Alert April 22, 2014

Delaware Case Continues High Scrutiny of Investment Bankers in Mergers and Acquisitions


In a decision on March 7, 2014, the Delaware Court of Chancery found RBC Capital Markets, LLC liable for aiding and abetting breaches of fiduciary duty by the Board of Directors of Rural/Metro Corporation in connection with the sale of Rural to Warburg Pincus LLC. The case highlighted the conflicts of interest facing RBC given its multiple roles in the transaction and provides important guidance for both investment banks and boards of directors.

RBC was engaged by a Special Committee of Rural’s Board of Directors to pursue a potential sale of Rural. The Rural sale process was launched at the same time that Emergency Medical Services Corporation, parent company of Rural’s chief competitor, American Medical Response, was also being marketed for sale. The Court concluded that RBC’s desire to provide acquisition financing, not only to bidders for Rural, but also to bidders for EMS, motivated it to run a sale process for Rural that did not result in the highest price. 

The Court also concluded that because Rural’s Board of Directors did not manage the process more actively, including by ensuring RBC’s conflicts did not skew the process, the directors had breached their fiduciary duties. Although Rural’s directors had previously settled the claims against them, the finding that they had breached their fiduciary duties resulted in liability for RBC for aiding and abetting the breach.

The Court concluded that RBC’s desire to provide acquisition financing motivated it to induce Rural to put itself up for sale while EMS was also seeking buyers. According to the Court, RBC believed its role as sell-side advisor to Rural would give it an edge as acquisition financier to the ultimate buyer of EMS.  However, the contemporaneous auction of EMS caused a number of logical bidders for Rural to decline participation in the Rural process in order to focus on acquiring EMS.

The Court also found that RBC did not timely provide the Rural Board with the financial information it needed to make an informed decision, including an analysis of the value of Rural if it did not engage in a transaction at all.
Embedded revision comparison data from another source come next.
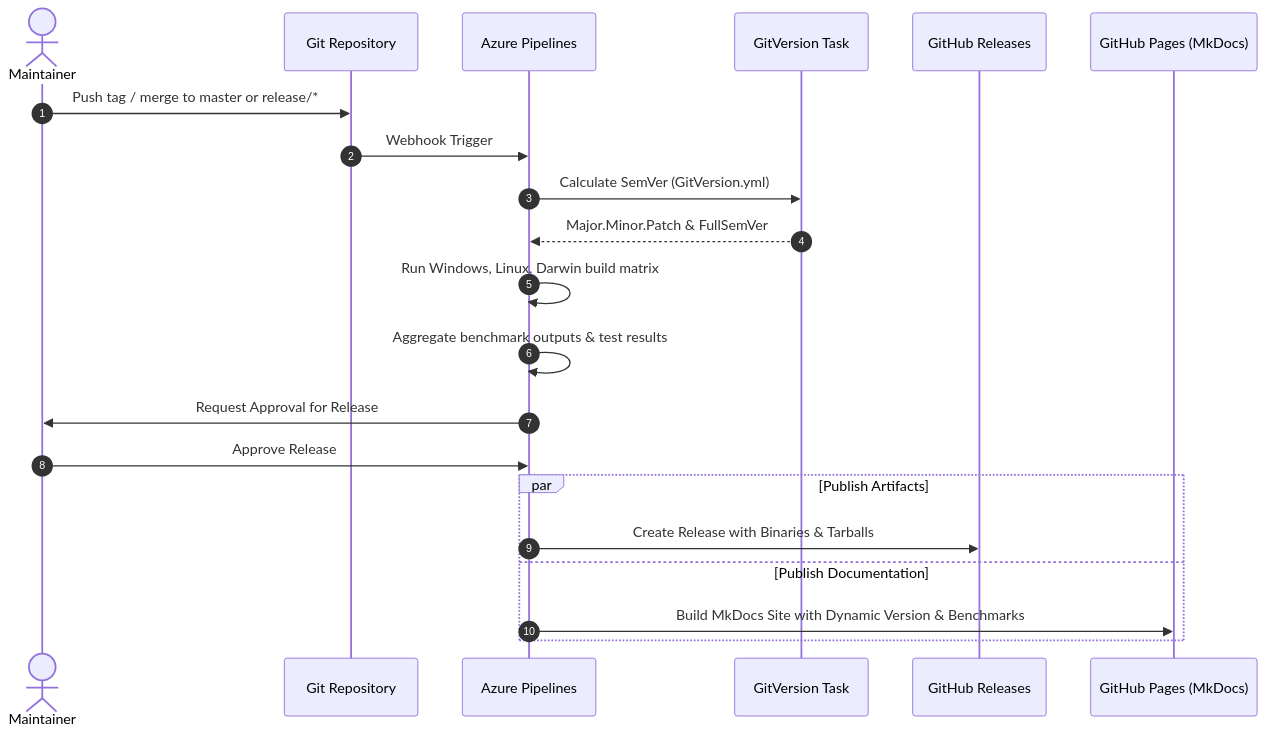
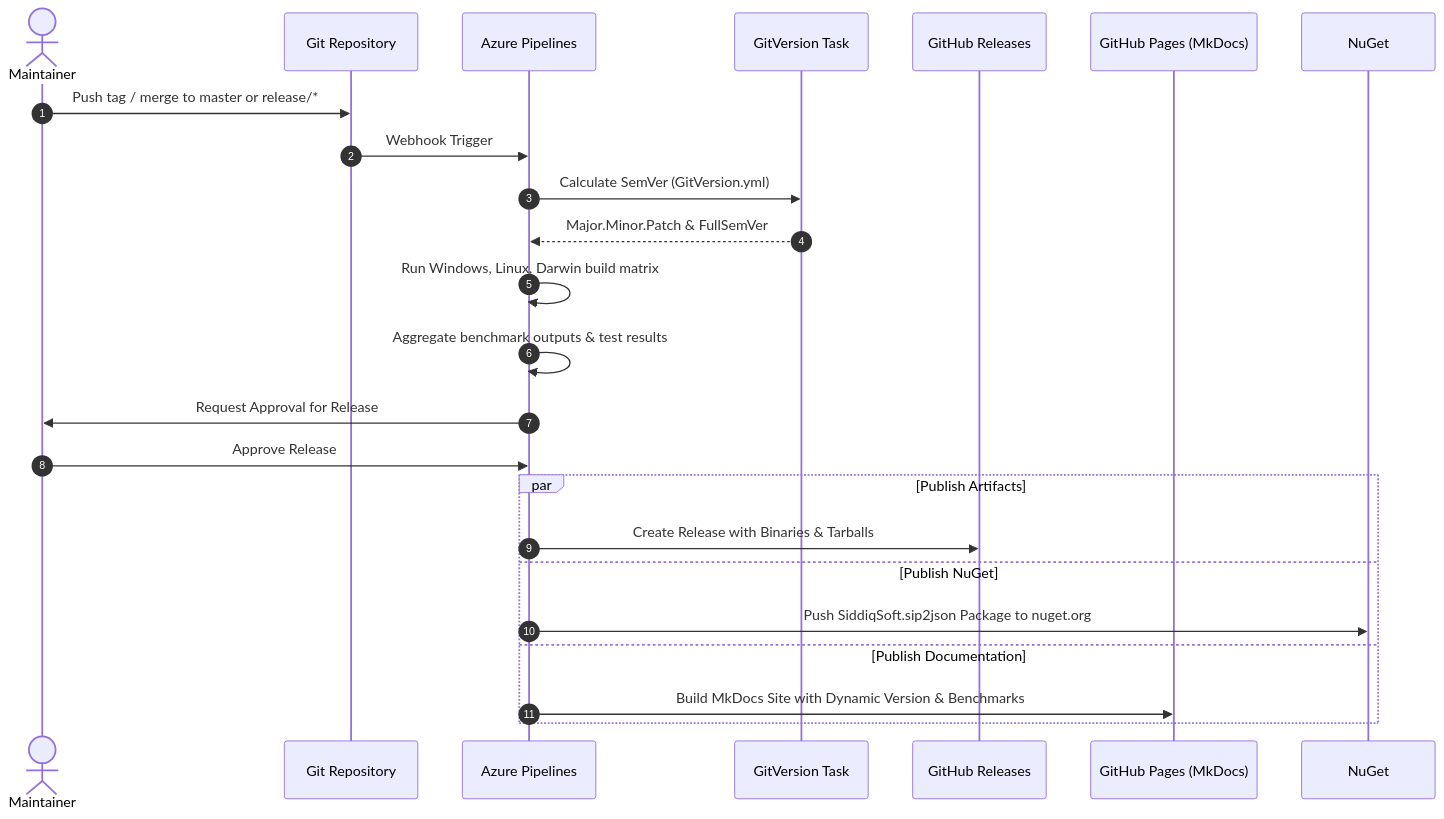
Before and after one commit to SiddiqSoft/sip2json: the third of 3 diagrams in docs/maintainers/pipelines.md, drawn with Mermaid. The commit also changed other lines of this file and 6 other files, not shown here.

First line of the commit message:
feat: re-enable NuGet package creation and publication

````diff
--- a/docs/maintainers/pipelines.md
+++ b/docs/maintainers/pipelines.md
@@ -227,24 +227,26 @@
 ```mermaid
 sequenceDiagram
     autonumber
     actor Maintainer
     participant Git as Git Repository
     participant Pipeline as Azure Pipelines
     participant GitVersion as GitVersion Task
     participant GitHub as GitHub Releases
     participant Pages as GitHub Pages (MkDocs)
 
     Maintainer->>Git: Push tag / merge to master or release/*
     Git->>Pipeline: Webhook Trigger
     Pipeline->>GitVersion: Calculate SemVer (GitVersion.yml)
     GitVersion-->>Pipeline: Major.Minor.Patch & FullSemVer
     Pipeline->>Pipeline: Run Windows, Linux, Darwin build matrix
     Pipeline->>Pipeline: Aggregate benchmark outputs & test results
     Pipeline->>Maintainer: Request Approval for Release
     Maintainer->>Pipeline: Approve Release
     par Publish Artifacts
         Pipeline->>GitHub: Create Release with Binaries & Tarballs
+    and Publish NuGet
+        Pipeline->>NuGet: Push SiddiqSoft.sip2json Package to nuget.org
     and Publish Documentation
         Pipeline->>Pages: Build MkDocs Site with Dynamic Version & Benchmarks
     end
 ```
````
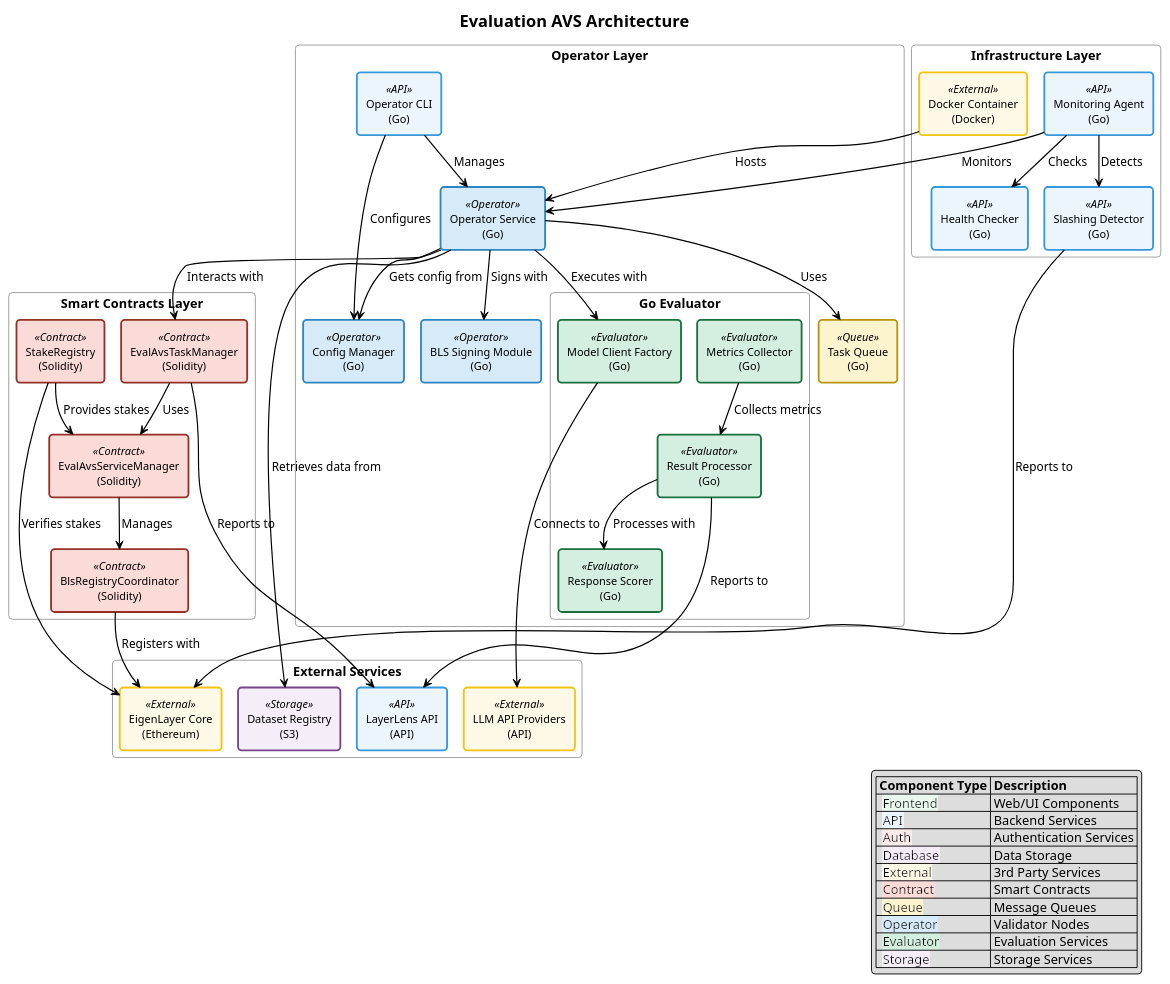
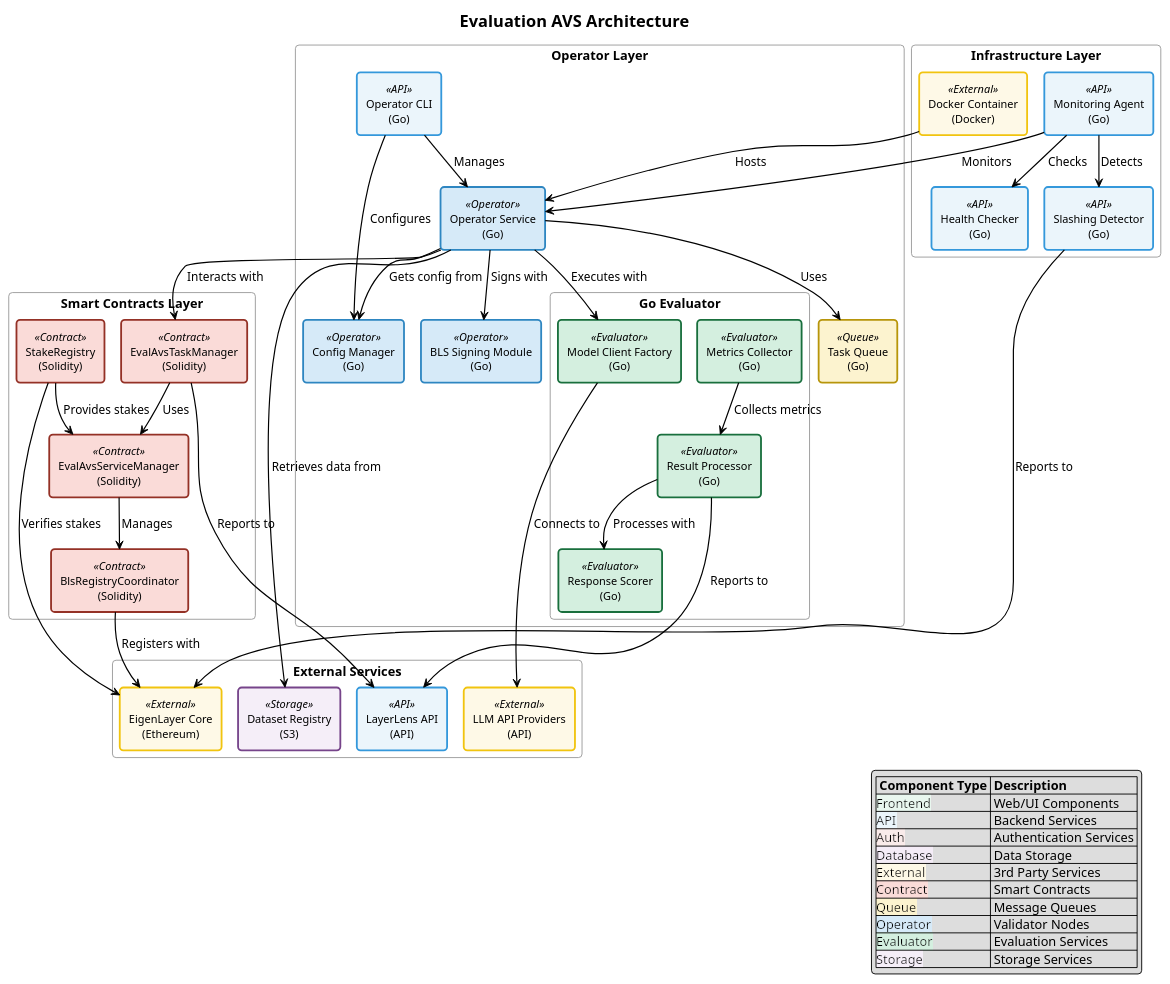
The diagram in plantuml-diagrams/avs-architecture.puml (k-g-j/ll-sequence-diagrams), drawn with PlantUML before and after one commit. The commit also changed 8 other files, not shown here.

First line of the commit message:
Improve architecture diagrams and update guidelines

```diff
--- a/plantuml-diagrams/avs-architecture.puml
+++ b/plantuml-diagrams/avs-architecture.puml
@@ -1,175 +1,175 @@
 @startuml avs-architecture
 !pragma layout smetana
 
 ' Define custom colors to match sequence diagrams
 skinparam component<<Frontend>> {
   BackgroundColor #E9F7EF
   BorderColor #27AE60
   BorderThickness 2
 }
 
 skinparam component<<API>> {
   BackgroundColor #EBF5FB
   BorderColor #3498DB
   BorderThickness 2
 }
 
 skinparam component<<Auth>> {
   BackgroundColor #F9EBEA
   BorderColor #E74C3C
   BorderThickness 2
 }
 
 skinparam component<<Database>> {
   BackgroundColor #F4ECF7
   BorderColor #8E44AD
   BorderThickness 2
 }
 
 skinparam component<<External>> {
   BackgroundColor #FEF9E7
   BorderColor #F1C40F
   BorderThickness 2
 }
 
 skinparam component<<Contract>> {
   BackgroundColor #FADBD8
   BorderColor #943126
   BorderThickness 2
 }
 
 skinparam component<<Queue>> {
   BackgroundColor #FCF3CF
   BorderColor #B7950B
   BorderThickness 2
 }
 
 skinparam component<<Operator>> {
   BackgroundColor #D6EAF8
   BorderColor #2E86C1
   BorderThickness 2
 }
 
 skinparam component<<Evaluator>> {
   BackgroundColor #D4EFDF
   BorderColor #196F3D
   BorderThickness 2
 }
 
 skinparam component<<Storage>> {
   BackgroundColor #F5EEF8
   BorderColor #76448A
   BorderThickness 2
 }
 
 ' Custom styling
 skinparam ArrowColor #000000
 skinparam ArrowThickness 1.3
 skinparam defaultTextAlignment center
 skinparam RoundCorner 8
 skinparam titleFontSize 18
 skinparam titleFontStyle bold
 skinparam ComponentStyle rectangle
 skinparam componentBorderThickness 1.5
 skinparam componentFontSize 12
 skinparam componentFontName Arial
 skinparam PackageStyle rectangle
 skinparam packageBackgroundColor transparent
 skinparam packageBorderColor #999999
 skinparam database<<Database>> {
   BackgroundColor #F4ECF7
   BorderColor #8E44AD
   BorderThickness 2
 }
 
 skinparam queue<<Queue>> {
   BackgroundColor #FCF3CF
   BorderColor #B7950B
   BorderThickness 2
 }
 
 title Evaluation AVS Architecture
 
 package "Smart Contracts Layer" {
     [EvalAvsServiceManager\n(Solidity)] as service_manager <<Contract>>
     [EvalAvsTaskManager\n(Solidity)] as task_manager <<Contract>>
     [BlsRegistryCoordinator\n(Solidity)] as bls_registry <<Contract>>
     [StakeRegistry\n(Solidity)] as stake_registry <<Contract>>
 }
 
 package "Operator Layer" {
     [Operator Service\n(Go)] as op_service <<Operator>>
     [Operator CLI\n(Go)] as op_cli <<API>>
     [Task Queue\n(Go)] as task_queue <<Queue>>
     [BLS Signing Module\n(Go)] as bls_signer <<Operator>>
     [Config Manager\n(Go)] as config_mgr <<Operator>>
     
     package "Go Evaluator" {
         [Model Client Factory\n(Go)] as model_factory <<Evaluator>>
         [Response Scorer\n(Go)] as scorer <<Evaluator>>
         [Result Processor\n(Go)] as processor <<Evaluator>>
         [Metrics Collector\n(Go)] as metrics <<Evaluator>>
     }
 }
 
 package "Infrastructure Layer" {
     [Docker Container\n(Docker)] as docker <<External>>
     [Monitoring Agent\n(Go)] as monitor <<API>>
     [Health Checker\n(Go)] as health <<API>>
     [Slashing Detector\n(Go)] as slashing <<API>>
 }
 
 package "External Services" {
     [EigenLayer Core\n(Ethereum)] as eigenlayer <<External>>
     [Dataset Registry\n(S3)] as s3 <<Storage>>
     [LLM API Providers\n(API)] as llm <<External>>
     [LayerLens API\n(API)] as api <<API>>
 }
 
 ' Contract interactions
 service_manager --> bls_registry : Manages
 task_manager --> service_manager : Uses
 stake_registry --> service_manager : Provides stakes
 bls_registry --> eigenlayer : Registers with
 stake_registry --> eigenlayer : Verifies stakes
 
 ' Operator components
 op_service --> task_queue : Uses
 op_service --> bls_signer : Signs with
 op_service --> config_mgr : Gets config from
 op_service --> model_factory : Executes with
 op_cli --> op_service : Manages
 op_cli --> config_mgr : Configures
 model_factory --> llm : Connects to
 processor --> scorer : Processes with
 metrics --> processor : Collects metrics
 processor --> api : Reports to
 
 ' Infrastructure
 docker --> op_service : Hosts
 monitor --> op_service : Monitors
 monitor --> health : Checks
 monitor --> slashing : Detects
 slashing --> eigenlayer : Reports to
 
 ' External connections
 op_service --> task_manager : Interacts with
 op_service --> s3 : Retrieves data from
 task_manager --> api : Reports to
 
 ' Add color-coding legend
 legend right
   |= Component Type |= Description |
-  |<back:#E9F7EF>  Frontend  </back>| Web/UI Components |
-  |<back:#EBF5FB>  API  </back>| Backend Services |
-  |<back:#F9EBEA>  Auth  </back>| Authentication Services |
-  |<back:#F4ECF7>  Database  </back>| Data Storage |
-  |<back:#FEF9E7>  External  </back>| 3rd Party Services |
-  |<back:#FADBD8>  Contract  </back>| Smart Contracts |
-  |<back:#FCF3CF>  Queue  </back>| Message Queues |
-  |<back:#D6EAF8>  Operator  </back>| Validator Nodes |
-  |<back:#D4EFDF>  Evaluator  </back>| Evaluation Services |
-  |<back:#F5EEF8>  Storage  </back>| Storage Services |
+  |<back:#E9F7EF><color:black>Frontend</color></back>| Web/UI Components |
+  |<back:#EBF5FB><color:black>API</color></back>| Backend Services |
+  |<back:#F9EBEA><color:black>Auth</color></back>| Authentication Services |
+  |<back:#F4ECF7><color:black>Database</color></back>| Data Storage |
+  |<back:#FEF9E7><color:black>External</color></back>| 3rd Party Services |
+  |<back:#FADBD8><color:black>Contract</color></back>| Smart Contracts |
+  |<back:#FCF3CF><color:black>Queue</color></back>| Message Queues |
+  |<back:#D6EAF8><color:black>Operator</color></back>| Validator Nodes |
+  |<back:#D4EFDF><color:black>Evaluator</color></back>| Evaluation Services |
+  |<back:#F5EEF8><color:black>Storage</color></back>| Storage Services |
 endlegend
 
 @enduml
```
The financial information RBC did provide came less than an hour and a half before the meeting at which the Board approved the sale of Rural to Warburg.

In finding RBC liable for aiding and abetting breach of fiduciary duty, the Court noted that the potential for liability would provide investment banks with a powerful reason for taking care in how they advise boards of directors in considering strategic alternatives. Boards themselves should also take note of this decision and its implications for managing investment banker conflicts.